Look at every line below and count those containing "data". Answer with the number only.
(Beginning of Material provided)
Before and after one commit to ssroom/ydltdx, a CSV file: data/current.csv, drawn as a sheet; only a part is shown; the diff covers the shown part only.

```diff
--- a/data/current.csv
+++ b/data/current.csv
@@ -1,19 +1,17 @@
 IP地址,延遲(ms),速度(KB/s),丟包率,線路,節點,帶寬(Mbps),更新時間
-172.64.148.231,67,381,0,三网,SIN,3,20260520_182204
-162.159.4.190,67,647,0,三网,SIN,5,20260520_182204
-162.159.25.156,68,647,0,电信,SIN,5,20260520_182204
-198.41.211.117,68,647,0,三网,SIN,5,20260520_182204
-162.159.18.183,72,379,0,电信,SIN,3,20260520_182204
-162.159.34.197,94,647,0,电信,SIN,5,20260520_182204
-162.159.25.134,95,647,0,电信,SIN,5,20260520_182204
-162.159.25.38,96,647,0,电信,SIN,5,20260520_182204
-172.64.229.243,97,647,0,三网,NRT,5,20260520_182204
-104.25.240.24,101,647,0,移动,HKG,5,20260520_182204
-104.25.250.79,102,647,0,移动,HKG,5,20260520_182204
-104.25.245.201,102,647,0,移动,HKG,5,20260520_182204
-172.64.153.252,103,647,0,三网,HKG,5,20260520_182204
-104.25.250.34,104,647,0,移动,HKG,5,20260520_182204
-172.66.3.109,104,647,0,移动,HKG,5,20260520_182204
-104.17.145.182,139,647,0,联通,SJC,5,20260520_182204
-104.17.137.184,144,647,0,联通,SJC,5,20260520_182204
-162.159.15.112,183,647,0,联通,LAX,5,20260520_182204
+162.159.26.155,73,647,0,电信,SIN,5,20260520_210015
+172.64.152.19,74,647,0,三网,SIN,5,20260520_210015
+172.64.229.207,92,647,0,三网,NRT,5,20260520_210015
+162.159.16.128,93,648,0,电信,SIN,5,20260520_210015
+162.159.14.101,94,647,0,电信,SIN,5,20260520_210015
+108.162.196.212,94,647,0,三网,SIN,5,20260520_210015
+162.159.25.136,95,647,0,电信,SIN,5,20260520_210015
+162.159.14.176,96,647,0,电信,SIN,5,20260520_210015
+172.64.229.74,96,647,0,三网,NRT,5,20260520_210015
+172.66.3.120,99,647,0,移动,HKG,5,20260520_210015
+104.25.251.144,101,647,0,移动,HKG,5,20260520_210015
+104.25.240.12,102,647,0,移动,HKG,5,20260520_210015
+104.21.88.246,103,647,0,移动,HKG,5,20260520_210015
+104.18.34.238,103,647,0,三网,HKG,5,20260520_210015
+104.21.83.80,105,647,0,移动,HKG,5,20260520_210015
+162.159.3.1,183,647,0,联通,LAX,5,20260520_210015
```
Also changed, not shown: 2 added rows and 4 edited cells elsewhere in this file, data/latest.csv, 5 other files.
(End of Material provided)
**Solution to the problem**
4